Work to complete: The answer must be every line of the data that holds the word "selector".

Dataset content:
........

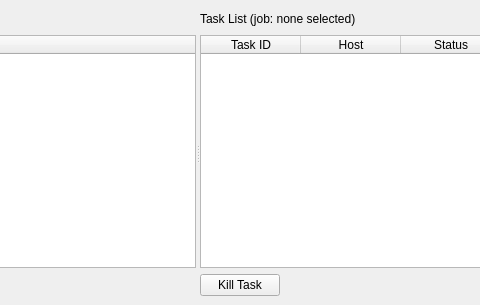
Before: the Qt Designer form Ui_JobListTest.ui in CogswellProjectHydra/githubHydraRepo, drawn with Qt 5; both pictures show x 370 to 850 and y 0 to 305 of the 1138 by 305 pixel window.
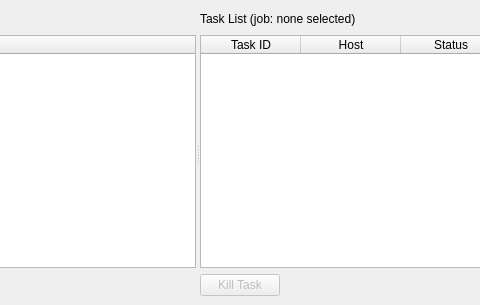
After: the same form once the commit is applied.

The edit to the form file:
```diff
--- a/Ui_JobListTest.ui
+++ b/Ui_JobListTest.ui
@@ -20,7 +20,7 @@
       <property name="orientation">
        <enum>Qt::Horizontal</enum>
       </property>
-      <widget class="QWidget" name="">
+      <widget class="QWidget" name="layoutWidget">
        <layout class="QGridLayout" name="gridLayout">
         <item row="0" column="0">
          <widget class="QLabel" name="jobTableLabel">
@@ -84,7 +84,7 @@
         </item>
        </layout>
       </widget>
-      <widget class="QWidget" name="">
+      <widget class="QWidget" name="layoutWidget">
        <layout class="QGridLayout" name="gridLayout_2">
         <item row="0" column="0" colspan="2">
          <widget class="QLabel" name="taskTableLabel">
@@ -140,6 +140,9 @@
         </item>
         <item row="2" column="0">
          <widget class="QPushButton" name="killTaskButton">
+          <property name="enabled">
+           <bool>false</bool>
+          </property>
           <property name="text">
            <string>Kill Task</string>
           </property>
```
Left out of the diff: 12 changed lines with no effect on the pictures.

........

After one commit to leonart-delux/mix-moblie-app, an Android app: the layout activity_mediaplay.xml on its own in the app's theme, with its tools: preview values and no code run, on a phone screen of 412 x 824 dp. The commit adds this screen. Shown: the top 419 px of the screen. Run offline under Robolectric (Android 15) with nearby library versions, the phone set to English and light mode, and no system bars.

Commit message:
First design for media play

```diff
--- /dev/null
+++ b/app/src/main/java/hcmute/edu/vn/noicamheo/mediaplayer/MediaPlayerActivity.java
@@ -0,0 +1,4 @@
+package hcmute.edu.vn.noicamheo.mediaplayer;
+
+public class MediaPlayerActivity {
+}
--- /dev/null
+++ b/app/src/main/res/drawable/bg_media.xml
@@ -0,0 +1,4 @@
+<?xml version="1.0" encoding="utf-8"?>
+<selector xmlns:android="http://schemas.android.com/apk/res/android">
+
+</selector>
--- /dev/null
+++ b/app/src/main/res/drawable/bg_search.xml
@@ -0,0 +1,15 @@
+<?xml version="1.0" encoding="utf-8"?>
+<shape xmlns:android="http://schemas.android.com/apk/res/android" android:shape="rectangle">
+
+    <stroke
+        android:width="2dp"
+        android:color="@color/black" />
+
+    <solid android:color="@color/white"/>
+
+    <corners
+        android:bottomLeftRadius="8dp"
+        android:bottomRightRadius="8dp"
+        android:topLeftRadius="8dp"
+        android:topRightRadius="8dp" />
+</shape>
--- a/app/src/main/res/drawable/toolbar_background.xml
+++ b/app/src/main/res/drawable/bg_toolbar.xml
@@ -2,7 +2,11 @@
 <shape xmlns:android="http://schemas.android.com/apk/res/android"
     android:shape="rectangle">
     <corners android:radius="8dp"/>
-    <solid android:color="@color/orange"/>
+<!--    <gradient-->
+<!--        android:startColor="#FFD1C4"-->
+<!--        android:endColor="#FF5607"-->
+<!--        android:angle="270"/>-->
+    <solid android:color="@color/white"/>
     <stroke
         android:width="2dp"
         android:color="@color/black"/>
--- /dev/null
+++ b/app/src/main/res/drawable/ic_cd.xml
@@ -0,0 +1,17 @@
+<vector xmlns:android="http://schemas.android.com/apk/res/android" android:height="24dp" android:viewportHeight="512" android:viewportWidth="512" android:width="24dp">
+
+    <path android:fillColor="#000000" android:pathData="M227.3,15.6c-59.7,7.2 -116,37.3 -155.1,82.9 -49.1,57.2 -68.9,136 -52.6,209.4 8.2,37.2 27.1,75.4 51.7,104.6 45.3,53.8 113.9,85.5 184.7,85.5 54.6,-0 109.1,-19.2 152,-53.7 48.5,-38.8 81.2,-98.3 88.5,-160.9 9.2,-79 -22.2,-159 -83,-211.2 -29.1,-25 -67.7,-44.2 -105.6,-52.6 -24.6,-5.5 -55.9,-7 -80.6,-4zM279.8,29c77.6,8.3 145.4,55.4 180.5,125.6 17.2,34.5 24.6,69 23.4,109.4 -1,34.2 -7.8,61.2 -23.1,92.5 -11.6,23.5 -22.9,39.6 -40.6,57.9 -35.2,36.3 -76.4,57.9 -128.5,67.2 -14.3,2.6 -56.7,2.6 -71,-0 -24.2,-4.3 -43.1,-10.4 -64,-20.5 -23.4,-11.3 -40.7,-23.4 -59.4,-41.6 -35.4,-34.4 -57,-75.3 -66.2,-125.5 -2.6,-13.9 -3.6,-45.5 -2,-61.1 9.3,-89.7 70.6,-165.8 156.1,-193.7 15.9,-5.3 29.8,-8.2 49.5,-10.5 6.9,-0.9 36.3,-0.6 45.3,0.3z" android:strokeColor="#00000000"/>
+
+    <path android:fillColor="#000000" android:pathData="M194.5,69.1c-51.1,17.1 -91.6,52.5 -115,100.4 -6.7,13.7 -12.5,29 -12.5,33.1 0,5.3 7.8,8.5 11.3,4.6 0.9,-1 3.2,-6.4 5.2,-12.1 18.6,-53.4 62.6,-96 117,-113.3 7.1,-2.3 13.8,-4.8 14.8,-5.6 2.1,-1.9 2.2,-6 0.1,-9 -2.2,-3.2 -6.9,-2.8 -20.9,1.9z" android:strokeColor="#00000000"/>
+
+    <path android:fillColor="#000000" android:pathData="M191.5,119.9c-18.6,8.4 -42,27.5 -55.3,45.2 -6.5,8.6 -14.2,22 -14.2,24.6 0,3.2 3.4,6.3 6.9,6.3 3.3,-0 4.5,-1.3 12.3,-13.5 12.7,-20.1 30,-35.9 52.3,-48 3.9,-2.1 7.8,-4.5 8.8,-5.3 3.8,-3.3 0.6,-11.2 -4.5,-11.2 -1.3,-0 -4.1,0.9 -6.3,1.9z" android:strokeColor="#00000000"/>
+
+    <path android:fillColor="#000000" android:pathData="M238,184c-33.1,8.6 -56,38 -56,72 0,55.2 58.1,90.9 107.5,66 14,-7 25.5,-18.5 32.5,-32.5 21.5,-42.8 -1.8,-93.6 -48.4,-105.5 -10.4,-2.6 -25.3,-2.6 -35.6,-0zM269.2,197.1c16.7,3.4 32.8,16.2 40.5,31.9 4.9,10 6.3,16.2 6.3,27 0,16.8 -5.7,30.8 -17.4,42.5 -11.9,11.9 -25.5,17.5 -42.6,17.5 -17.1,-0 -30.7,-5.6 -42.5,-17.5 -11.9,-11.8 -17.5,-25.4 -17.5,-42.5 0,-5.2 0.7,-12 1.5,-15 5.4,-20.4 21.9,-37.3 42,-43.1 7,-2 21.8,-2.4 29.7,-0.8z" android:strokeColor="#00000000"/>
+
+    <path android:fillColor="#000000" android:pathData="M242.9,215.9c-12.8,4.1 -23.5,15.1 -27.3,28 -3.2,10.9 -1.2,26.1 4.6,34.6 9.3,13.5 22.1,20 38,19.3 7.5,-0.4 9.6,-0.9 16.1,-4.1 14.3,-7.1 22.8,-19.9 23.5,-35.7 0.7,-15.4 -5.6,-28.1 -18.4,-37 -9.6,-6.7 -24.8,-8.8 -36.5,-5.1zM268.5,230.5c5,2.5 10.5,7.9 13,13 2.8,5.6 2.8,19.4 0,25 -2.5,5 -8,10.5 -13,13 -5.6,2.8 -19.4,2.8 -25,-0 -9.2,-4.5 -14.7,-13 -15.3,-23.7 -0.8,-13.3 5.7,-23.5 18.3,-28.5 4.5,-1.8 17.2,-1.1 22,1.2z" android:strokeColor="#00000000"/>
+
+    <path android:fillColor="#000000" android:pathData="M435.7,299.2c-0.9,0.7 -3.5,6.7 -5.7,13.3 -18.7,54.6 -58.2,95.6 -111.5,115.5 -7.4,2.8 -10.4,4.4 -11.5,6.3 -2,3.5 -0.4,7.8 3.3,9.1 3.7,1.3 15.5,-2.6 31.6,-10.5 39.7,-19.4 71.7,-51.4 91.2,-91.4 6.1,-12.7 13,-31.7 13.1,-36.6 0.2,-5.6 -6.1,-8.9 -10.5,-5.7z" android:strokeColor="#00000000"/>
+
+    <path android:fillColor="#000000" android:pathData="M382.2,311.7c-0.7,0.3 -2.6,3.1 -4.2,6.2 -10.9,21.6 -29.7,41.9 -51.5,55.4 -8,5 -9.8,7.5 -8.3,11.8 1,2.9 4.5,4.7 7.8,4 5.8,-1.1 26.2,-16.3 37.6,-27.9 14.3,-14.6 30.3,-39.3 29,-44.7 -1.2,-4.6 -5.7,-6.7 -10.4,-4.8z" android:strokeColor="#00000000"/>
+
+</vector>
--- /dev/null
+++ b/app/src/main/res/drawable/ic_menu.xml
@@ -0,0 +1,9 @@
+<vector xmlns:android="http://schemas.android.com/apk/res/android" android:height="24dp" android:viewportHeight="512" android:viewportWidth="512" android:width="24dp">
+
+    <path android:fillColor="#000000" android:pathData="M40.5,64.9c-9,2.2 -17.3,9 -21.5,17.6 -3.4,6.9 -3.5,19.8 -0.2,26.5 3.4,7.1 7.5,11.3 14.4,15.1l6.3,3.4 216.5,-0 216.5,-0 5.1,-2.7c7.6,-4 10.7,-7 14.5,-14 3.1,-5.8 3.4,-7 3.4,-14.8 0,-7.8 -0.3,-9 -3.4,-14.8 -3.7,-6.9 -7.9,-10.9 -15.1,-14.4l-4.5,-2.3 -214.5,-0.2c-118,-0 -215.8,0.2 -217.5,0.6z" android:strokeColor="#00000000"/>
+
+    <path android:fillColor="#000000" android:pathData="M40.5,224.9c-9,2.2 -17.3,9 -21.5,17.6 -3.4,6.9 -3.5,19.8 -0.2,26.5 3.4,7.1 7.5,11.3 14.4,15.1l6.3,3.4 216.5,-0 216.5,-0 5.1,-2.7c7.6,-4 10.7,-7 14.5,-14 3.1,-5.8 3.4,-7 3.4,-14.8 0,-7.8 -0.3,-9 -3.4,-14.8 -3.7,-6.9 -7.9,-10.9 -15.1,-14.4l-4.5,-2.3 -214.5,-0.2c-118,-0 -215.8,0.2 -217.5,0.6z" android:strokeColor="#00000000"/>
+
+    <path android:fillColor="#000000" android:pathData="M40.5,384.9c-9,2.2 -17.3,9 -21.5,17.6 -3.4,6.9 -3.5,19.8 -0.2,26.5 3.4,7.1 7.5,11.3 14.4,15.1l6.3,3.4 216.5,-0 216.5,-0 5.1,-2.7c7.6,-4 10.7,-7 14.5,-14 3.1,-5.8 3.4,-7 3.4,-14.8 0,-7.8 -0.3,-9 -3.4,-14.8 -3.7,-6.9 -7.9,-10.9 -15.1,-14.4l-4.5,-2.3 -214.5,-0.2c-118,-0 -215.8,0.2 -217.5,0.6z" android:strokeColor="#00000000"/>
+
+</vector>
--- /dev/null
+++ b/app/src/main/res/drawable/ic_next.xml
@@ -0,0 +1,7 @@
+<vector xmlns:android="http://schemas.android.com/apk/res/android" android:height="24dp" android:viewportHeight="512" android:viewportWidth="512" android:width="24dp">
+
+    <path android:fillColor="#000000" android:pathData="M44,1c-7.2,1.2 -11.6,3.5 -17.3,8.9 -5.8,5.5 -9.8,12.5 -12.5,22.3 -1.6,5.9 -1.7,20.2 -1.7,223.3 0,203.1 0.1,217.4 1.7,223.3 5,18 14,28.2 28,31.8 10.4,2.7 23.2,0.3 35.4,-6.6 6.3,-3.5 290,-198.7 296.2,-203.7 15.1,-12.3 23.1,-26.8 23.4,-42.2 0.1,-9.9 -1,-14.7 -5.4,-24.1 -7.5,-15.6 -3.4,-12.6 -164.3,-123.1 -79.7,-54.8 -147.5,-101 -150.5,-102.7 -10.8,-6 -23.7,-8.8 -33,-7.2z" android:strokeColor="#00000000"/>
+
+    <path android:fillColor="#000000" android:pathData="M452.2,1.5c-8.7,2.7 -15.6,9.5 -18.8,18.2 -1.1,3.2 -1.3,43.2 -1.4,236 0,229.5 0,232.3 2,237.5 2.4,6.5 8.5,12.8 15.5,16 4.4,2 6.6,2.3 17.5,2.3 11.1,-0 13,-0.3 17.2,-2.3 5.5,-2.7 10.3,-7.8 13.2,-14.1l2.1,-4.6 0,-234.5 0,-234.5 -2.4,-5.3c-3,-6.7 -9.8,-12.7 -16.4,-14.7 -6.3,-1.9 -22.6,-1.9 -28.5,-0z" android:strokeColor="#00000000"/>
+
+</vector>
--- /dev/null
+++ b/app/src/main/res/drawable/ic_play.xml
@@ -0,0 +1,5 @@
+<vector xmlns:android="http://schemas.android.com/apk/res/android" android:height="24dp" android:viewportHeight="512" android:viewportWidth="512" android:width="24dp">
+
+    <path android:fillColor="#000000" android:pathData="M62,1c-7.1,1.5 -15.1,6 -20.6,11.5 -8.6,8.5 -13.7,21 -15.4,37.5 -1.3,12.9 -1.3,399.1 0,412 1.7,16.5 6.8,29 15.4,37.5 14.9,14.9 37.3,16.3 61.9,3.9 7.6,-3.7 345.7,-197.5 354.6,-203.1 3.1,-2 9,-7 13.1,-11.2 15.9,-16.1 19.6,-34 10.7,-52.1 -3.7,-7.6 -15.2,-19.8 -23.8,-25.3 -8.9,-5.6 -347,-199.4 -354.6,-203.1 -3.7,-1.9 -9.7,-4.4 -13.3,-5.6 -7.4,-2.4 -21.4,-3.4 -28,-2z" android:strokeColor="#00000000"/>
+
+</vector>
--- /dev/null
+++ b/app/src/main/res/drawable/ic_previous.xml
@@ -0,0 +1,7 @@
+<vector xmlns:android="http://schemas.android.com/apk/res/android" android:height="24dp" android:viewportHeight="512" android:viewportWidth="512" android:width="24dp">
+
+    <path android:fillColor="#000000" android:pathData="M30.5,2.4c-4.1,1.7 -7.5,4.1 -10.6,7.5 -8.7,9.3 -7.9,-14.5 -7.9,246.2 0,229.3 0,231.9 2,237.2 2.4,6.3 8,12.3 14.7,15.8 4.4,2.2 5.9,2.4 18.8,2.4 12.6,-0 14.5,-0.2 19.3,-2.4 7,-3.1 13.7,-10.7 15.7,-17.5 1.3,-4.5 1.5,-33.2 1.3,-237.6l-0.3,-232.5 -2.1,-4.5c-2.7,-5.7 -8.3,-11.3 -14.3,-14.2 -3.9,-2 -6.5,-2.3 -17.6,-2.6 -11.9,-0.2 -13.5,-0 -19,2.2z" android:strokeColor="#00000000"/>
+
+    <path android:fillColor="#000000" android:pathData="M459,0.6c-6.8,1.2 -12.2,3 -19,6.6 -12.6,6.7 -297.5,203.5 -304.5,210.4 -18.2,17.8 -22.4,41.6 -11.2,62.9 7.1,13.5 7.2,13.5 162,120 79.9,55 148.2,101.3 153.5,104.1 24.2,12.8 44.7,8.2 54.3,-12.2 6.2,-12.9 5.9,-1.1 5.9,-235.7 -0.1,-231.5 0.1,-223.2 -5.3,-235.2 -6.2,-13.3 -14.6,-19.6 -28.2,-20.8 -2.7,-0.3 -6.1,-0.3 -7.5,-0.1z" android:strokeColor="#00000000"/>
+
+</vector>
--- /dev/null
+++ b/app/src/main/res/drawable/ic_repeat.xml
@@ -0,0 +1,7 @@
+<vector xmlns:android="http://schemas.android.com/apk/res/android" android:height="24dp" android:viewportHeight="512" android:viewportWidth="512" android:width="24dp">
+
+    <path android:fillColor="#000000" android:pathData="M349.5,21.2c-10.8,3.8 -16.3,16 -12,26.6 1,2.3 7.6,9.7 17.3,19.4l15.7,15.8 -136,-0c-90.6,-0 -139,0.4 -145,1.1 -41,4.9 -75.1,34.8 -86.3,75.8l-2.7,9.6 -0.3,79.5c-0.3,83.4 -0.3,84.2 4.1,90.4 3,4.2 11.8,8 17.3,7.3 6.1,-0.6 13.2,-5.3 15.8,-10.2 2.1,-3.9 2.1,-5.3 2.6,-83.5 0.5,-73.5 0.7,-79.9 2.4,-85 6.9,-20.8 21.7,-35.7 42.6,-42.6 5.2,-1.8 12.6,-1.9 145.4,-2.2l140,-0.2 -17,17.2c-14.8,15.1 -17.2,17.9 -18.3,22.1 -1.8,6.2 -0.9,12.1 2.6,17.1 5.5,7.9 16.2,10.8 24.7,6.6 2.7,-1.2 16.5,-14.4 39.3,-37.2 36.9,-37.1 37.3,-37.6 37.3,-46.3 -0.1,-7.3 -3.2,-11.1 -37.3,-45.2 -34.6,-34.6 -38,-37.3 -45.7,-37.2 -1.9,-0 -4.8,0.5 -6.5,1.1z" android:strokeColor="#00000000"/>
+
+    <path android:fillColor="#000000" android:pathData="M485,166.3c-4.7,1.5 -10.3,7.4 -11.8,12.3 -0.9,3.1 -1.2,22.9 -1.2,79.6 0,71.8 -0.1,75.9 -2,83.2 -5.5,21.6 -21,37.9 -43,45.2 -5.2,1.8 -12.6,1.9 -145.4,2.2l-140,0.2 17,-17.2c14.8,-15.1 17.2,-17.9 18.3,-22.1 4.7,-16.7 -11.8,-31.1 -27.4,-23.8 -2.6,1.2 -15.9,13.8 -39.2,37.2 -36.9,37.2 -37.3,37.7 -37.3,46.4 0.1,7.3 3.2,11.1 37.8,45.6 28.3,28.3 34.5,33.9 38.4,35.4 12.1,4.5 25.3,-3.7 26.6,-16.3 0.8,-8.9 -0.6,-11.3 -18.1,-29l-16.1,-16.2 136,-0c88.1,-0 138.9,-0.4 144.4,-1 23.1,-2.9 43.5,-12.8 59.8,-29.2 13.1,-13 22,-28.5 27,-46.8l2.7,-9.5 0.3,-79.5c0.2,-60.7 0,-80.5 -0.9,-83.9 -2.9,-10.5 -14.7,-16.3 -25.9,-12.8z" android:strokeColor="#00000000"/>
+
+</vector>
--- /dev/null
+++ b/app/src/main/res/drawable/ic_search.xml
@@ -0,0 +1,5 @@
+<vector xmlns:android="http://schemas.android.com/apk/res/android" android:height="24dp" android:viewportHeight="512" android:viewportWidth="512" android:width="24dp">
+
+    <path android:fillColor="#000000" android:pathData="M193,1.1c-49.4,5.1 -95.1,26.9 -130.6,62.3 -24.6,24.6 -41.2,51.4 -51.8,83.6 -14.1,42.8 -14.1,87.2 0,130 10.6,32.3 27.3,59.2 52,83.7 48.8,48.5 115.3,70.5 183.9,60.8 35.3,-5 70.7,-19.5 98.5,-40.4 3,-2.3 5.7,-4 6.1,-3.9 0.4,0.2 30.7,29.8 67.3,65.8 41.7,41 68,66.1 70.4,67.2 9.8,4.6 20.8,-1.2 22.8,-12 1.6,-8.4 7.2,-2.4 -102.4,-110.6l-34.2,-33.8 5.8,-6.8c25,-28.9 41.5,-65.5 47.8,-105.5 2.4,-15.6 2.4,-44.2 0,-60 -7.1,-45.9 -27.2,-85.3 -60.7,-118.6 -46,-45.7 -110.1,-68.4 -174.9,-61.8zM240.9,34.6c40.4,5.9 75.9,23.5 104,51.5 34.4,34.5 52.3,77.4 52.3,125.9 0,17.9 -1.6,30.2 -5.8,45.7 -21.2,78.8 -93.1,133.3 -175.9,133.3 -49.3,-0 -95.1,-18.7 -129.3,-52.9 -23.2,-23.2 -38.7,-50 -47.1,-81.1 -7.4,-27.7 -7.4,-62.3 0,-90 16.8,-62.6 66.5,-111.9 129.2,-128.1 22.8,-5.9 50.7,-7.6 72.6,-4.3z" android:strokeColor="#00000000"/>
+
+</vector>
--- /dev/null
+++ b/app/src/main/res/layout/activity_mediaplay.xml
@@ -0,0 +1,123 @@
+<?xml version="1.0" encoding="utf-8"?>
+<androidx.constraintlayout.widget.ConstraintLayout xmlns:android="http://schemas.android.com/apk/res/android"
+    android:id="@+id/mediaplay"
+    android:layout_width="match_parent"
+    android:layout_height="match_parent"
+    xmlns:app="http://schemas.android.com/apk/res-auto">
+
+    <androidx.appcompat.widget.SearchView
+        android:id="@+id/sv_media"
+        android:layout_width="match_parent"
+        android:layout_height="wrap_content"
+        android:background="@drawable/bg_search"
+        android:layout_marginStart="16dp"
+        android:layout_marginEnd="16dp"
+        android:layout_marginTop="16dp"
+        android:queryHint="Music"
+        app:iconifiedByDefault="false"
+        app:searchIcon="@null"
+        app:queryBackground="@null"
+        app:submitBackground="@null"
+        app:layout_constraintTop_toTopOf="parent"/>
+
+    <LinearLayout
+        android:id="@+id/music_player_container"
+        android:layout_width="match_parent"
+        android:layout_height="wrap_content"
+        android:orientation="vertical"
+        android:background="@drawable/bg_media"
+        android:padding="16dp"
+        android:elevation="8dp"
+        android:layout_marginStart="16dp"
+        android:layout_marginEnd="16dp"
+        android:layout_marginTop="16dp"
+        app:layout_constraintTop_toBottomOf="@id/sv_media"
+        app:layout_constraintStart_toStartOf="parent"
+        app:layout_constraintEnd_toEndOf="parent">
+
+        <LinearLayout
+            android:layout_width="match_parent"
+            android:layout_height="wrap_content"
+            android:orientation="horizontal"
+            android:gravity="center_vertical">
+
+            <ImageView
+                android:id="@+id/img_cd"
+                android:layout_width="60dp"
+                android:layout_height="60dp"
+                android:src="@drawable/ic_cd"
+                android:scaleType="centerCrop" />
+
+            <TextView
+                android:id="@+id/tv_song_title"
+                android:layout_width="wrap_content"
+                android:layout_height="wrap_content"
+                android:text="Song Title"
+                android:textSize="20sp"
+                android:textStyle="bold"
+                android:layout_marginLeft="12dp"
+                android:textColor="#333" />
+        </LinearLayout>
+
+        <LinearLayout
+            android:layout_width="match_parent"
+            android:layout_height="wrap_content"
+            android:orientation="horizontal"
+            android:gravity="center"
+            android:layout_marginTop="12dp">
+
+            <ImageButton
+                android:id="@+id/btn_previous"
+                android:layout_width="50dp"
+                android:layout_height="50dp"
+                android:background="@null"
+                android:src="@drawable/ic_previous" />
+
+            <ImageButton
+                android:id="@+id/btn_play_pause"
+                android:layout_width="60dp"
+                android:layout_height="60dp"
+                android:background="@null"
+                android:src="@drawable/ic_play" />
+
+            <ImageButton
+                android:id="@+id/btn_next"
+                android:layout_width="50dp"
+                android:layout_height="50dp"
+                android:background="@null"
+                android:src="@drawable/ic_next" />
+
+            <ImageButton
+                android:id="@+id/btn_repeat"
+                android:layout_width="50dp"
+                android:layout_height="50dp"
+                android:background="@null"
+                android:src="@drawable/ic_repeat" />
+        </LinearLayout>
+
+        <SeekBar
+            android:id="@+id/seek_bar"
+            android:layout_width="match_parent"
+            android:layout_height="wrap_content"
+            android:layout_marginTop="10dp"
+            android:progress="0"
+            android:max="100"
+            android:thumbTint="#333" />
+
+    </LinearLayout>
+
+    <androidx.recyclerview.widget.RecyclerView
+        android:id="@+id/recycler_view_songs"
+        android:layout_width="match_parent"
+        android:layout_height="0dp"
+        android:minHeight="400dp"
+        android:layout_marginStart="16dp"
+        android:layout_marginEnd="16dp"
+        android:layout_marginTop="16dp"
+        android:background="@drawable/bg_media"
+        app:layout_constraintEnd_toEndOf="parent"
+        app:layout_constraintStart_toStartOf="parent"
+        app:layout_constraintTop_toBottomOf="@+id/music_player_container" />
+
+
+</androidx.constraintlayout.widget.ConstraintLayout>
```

........

Exercise answer:
+<selector xmlns:android="http://schemas.android.com/apk/res/android">
+</selector>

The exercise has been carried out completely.